There seems to be a misunderstanding about generating an investment forecast that presumes that active portfolio managers always have a reliable one in their back pocket. Nothing could be further from the truth. Sometimes the forecast is as simple as “I don’t have a strong opinion one way or the other.” Such a forecast actually happens more often than not, and shouldn’t be a cause for alarm for investors. After all, forecasting is all about assessing future probabilities, and sometimes the data simply doesn’t allow for making a high probability forecast.
I believe that now is one of those times. Those that believe that they know what the outcome of the current state of economic affairs will be are making a high conviction forecast based on an unprecedented set of economic circumstances. There is nothing new about a country debasing its currency, and there is similarly nothing new about trying to inflate assets in order to prevent a debt liquidation and deflation. But it is certainly new to do so in an economy as deep and diversified as the U.S. economy, and to do so in such a coordinated manner within the global economy. By our count we are now up to about $12 trillion of guarantees and promises to invest by the various agencies of the U.S. government, and that is in the context of a $14 trillion economy. Who can know where this will lead?

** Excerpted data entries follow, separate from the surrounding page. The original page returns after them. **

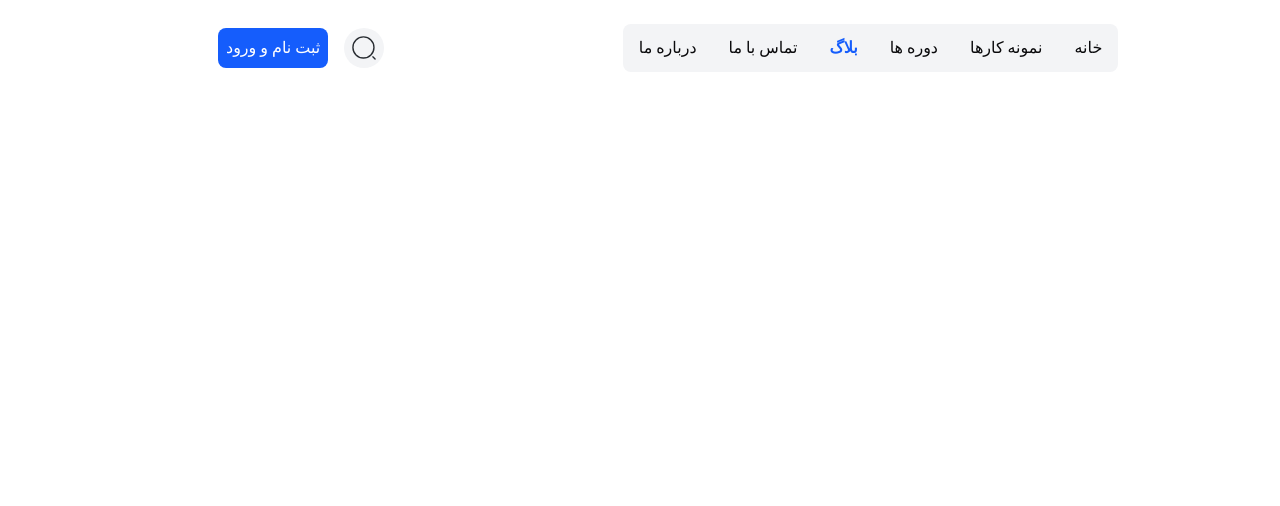
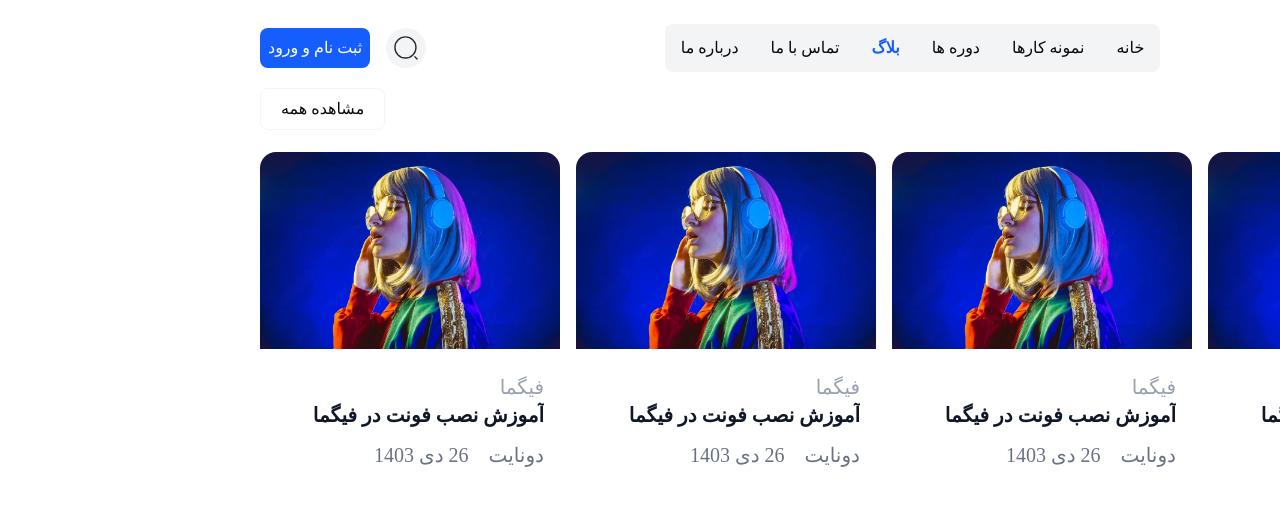
Before and after one commit to devnight8/medadui, a Next.js app: page /blog in a window 1280 px wide. Shown: the top 506 px of the page. Built offline with nearby package versions, Linux system fonts and the light colour scheme.

Commit message:
component CardBlogItem & component SectionTitle is added

```diff
--- a/app/blog/page.js
+++ b/app/blog/page.js
@@ -1,7 +1,12 @@
+import CardBlog from "@/components/ui/CardBlog";
 import React from "react";
 
 function page() {
-  return <div>blog page</div>;
+  return (
+    <div>
+      <CardBlog />
+    </div>
+  );
 }
 
 export default page;
--- a/components/ui/CardBlog.jsx
+++ b/components/ui/CardBlog.jsx
@@ -1,77 +1,20 @@
 import Image from 'next/image'
 import React from 'react'
-import imageCard from "../../public/img/hero-card-complete.jpeg"
 import Link from 'next/link'
 import { TextAnimate } from '../magicui/text-animate'
+import { Card } from '@heroui/react'
+import CardBlogItem from './CardBlogItem'
+import SectionTitle from './SectionTitle'
 function CardBlog() {
     return (
 
         <>
-            <div className='flex justify-between '>
-                <div className='flex mb-4 gap-1'>
-                    <span className="flex text-3xl lg:text-3xl font-black ">
-                        <TextAnimate animation="blurIn" duration={800} className="text-blue-500">
-                            مقالات
-                        </TextAnimate>
-                    </span>
-                    <span className="flex text-2xl  lg:text-3xl font-black ">
-                        <TextAnimate animation="blurIn" duration={800} className="text-black">
-
-                            مداد یوآی
-                        </TextAnimate>
-                    </span>
-                </div>
-                <div>
-                    <button className='bg-white px-5 py-2 rounded-md border  hover:bg-gray-100 border-gray-100  transition-all duration-300'>همه مقالات</button>
-                </div>
-            </div>
-
-
+            <SectionTitle title="مقالات" subTitle="مداد یوای" textButton="مشاهده همه" />
             <div className='grid grid-cols-1 sm:grid-cols-2 xl:grid-cols-4 gap-4  mt-3'>
-                <article className='bg-red hover:-translate-y-2 rounded-2xl overflow-hidden flex flex-col items-start gap-2 hover:shadow-2xl hover:transition-all transition-all duration-500'>
-                    <Image src={imageCard} alt='iamge' className='w-full' />
-                    <div className='p-4'>
-                        <span className='text-gray-400 text-xl mb-2'>فیگما</span>
-                        <Link href="/" className='text-xl font-black text-gray-900 truncate text-nowrap'><h2 className='truncate  max-w-[350px]'>آموزش نصب فونت در فیگما</h2></Link>
-                        <div className='flex gap-x-5 mt-3 '>
-                            <span className='text-xl font-medium text-gray-500'>دونایت</span>
-                            <span className='text-xl font-medium text-gray-500'>26 دی 1403</span>
-                        </div>
-                    </div>
-                </article >
-                <article className='bg-red hover:-translate-y-2 rounded-2xl overflow-hidden flex flex-col items-start gap-2 hover:shadow-2xl hover:transition-all duration-500 transition-all '>
-                    <Image src={imageCard} alt='iamge' className=' w-full' />
-                    <div className='p-4'>
-                        <span className='text-gray-400 text-xl mb-2'>فیگما</span>
-                        <Link href="/" className='text-xl font-black text-gray-900 truncate text-nowrap'><h2 className='truncate  max-w-[350px]'>آموزش نصب فونت در فیگما</h2></Link>
-                        <div className='flex gap-x-5 mt-3 '>
-                            <span className='text-xl font-medium text-gray-500'>دونایت</span>
-                            <span className='text-xl font-medium text-gray-500'>26 دی 1403</span>
-                        </div>
-                    </div>
-                </article >
-                <article className='bg-red hover:-translate-y-2 rounded-2xl overflow-hidden flex flex-col items-start gap-2 hover:shadow-2xl hover:transition-all  transition-all duration-500'>
-                    <Image src={imageCard} alt='iamge' className=' w-full' />
-                    <div className='p-4'>
-                        <span className='text-gray-400 text-xl mb-2'>فیگما</span>
-                        <Link href="/" className='text-xl font-black text-gray-900 truncate text-nowrap'><h2 className='truncate  max-w-[350px]'>آموزش نصب فونت در فیگما</h2></Link>
-                        <div className='flex gap-x-5 mt-3 '>
-                            <span className='text-xl font-medium text-gray-500'>دونایت</span>
-                            <span className='text-xl font-medium text-gray-500'>26 دی 1403</span>
-                        </div>
-                    </div>
-                </article >
-                <article className='bg-red hover:-translate-y-2 rounded-2xl overflow-hidden flex flex-col items-start gap-2 hover:shadow-2xl hover:transition-all  transition-all duration-500'>
-                    <Image src={imageCard} alt='iamge' className=' w-full' />
-                    <div className='p-4'>
-                        <span className='text-gray-400 text-xl mb-2'>فیگما</span>
-                        <Link href="/" className='text-xl font-black text-gray-900 '><h2 className='truncate  max-w-[350px]'>آموزش نصب فونت در فیگما</h2></Link>
-                        <div className='flex gap-x-5 mt-3 '>
-                            <span className='text-xl font-medium text-gray-500'>دونایت</span>
-                            <span className='text-xl font-medium text-gray-500'>26 دی 1403</span>
-                        </div>
-                    </div>
-                </article >
+                <CardBlogItem />
+                <CardBlogItem />
+                <CardBlogItem />
+                <CardBlogItem />
             </div >
         </>
     )
--- /dev/null
+++ b/components/ui/CardBlogItem.jsx
@@ -0,0 +1,24 @@
+import Image from 'next/image'
+import Link from 'next/link'
+import React from 'react'
+import imageCard from "../../public/img/hero-card-complete.jpeg"
+
+function CardBlogItem() {
+    return (
+        <>
+            <article className='bg-red hover:-translate-y-2 rounded-2xl overflow-hidden flex flex-col items-start gap-2 hover:shadow-2xl hover:transition-all  transition-all duration-500'>
+                <Image src={imageCard} alt='iamge' className=' w-full' />
+                <div className='p-4'>
+                    <span className='text-gray-400 text-xl mb-2'>فیگما</span>
+                    <Link href="/" className='text-xl font-black text-gray-900 '><h2 className='truncate  max-w-[350px]'>آموزش نصب فونت در فیگما</h2></Link>
+                    <div className='flex gap-x-5 mt-3 '>
+                        <span className='text-xl font-medium text-gray-500'>دونایت</span>
+                        <span className='text-xl font-medium text-gray-500'>26 دی 1403</span>
+                    </div>
+                </div>
+            </article >
+        </>
+    )
+}
+
+export default CardBlogItem
--- /dev/null
+++ b/components/ui/SectionTitle.jsx
@@ -0,0 +1,30 @@
+import React from 'react'
+import { TextAnimate } from '../magicui/text-animate'
+
+function SectionTitle({ title, subTitle, textButton = null }) {
+    return (
+        <div className='flex justify-between '>
+            <div className='flex mb-4 gap-1'>
+                <span className="flex text-3xl lg:text-3xl font-black ">
+                    <TextAnimate animation="blurIn" duration={800} className="text-blue-500">
+                        {title}
+                    </TextAnimate>
+                </span>
+                <span className="flex text-2xl  lg:text-3xl font-black ">
+                    <TextAnimate animation="blurIn" duration={800} className="text-black">
+
+                        {subTitle}
+                    </TextAnimate>
+                </span>
+            </div>
+            <div>
+                <button className='bg-white px-5 py-2 rounded-md border  hover:bg-gray-100 border-gray-100  transition-all duration-300'>
+                    {textButton}
+                </button>
+            </div>
+        </div>
+
+    )
+}
+
+export default SectionTitle
```
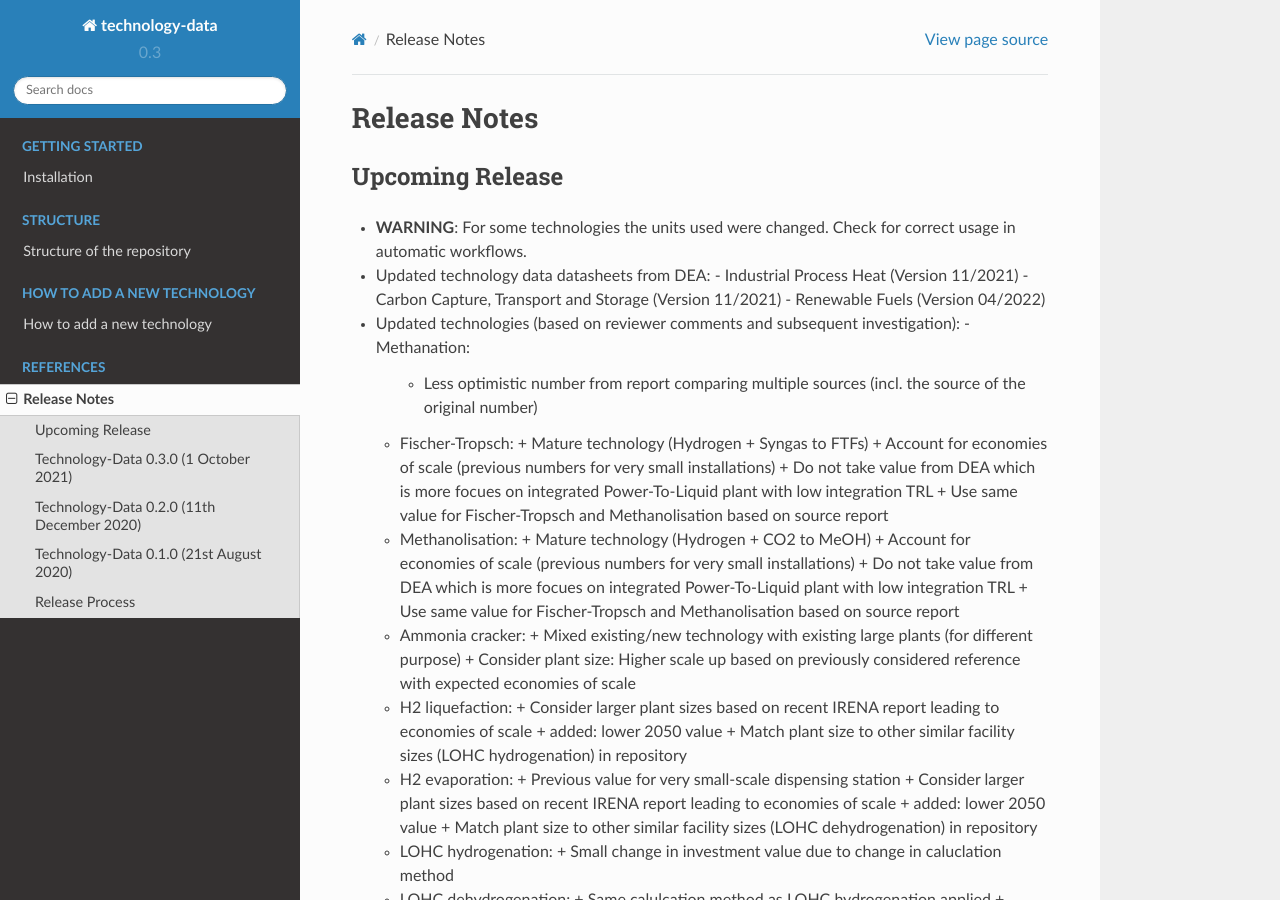
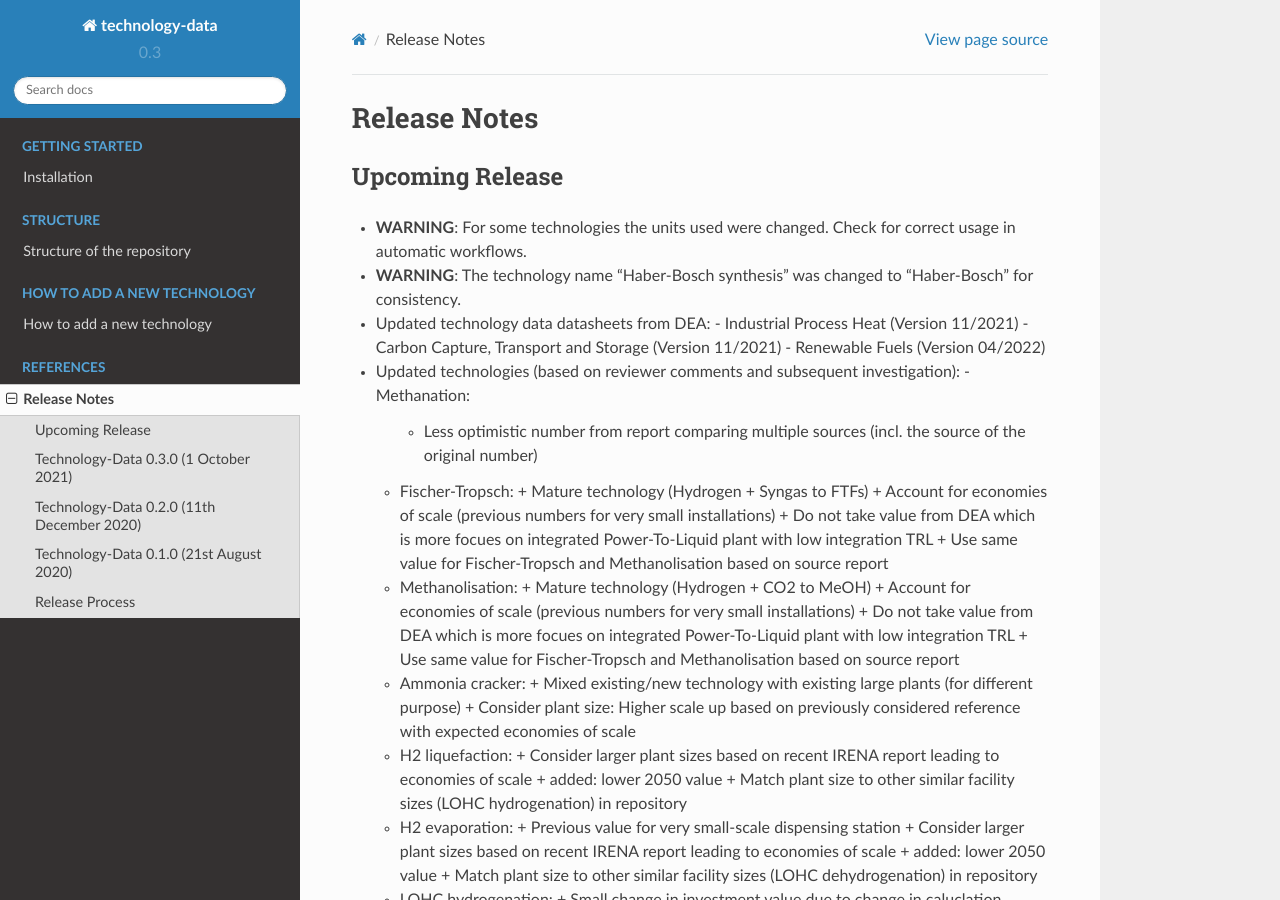
Before and after one commit to PyPSA/technology-data, a Sphinx documentation site: the page built from docs/release_notes.rst, in a window 1280 px wide and 900 px high. Built offline with Sphinx 7.4.7 and the Read the Docs theme 2.0.0, drawn with Linux system fonts in a browser that asks for light colours.

Commit message:
Add warning to release_notes on name change.

```diff
--- a/docs/release_notes.rst
+++ b/docs/release_notes.rst
@@ -6,6 +6,7 @@ Upcoming Release
 ================
 
 * **WARNING**: For some technologies the units used were changed. Check for correct usage in automatic workflows.
+* **WARNING**: The technology name "Haber-Bosch synthesis" was changed to "Haber-Bosch" for consistency.
 
 * Updated technology data datasheets from DEA:
   - Industrial Process Heat (Version 11/2021)
```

Low conviction forecasts are not a problem for us as a relative value manager. In this case we get more, rather than less, diversified. In addition, we manage portfolio risk to be closer to our client’s risk benchmarks, as opposed to making large bets one way or the other. Our assessment of whether or not this latest 30% rally off of the intraday low of 666 for the S&P 500 Index represents the beginning of the next cyclical bull is inconclusive. At the moment I would characterize the situation as a coin flip either way, and in that situation we will hug our benchmarks, more or less. However, there is no doubt that the entire investment team would be more comfortable if the market would back and fill a little, and give us the opportunity to add to risk positions after a meaningful retracement of recent gains.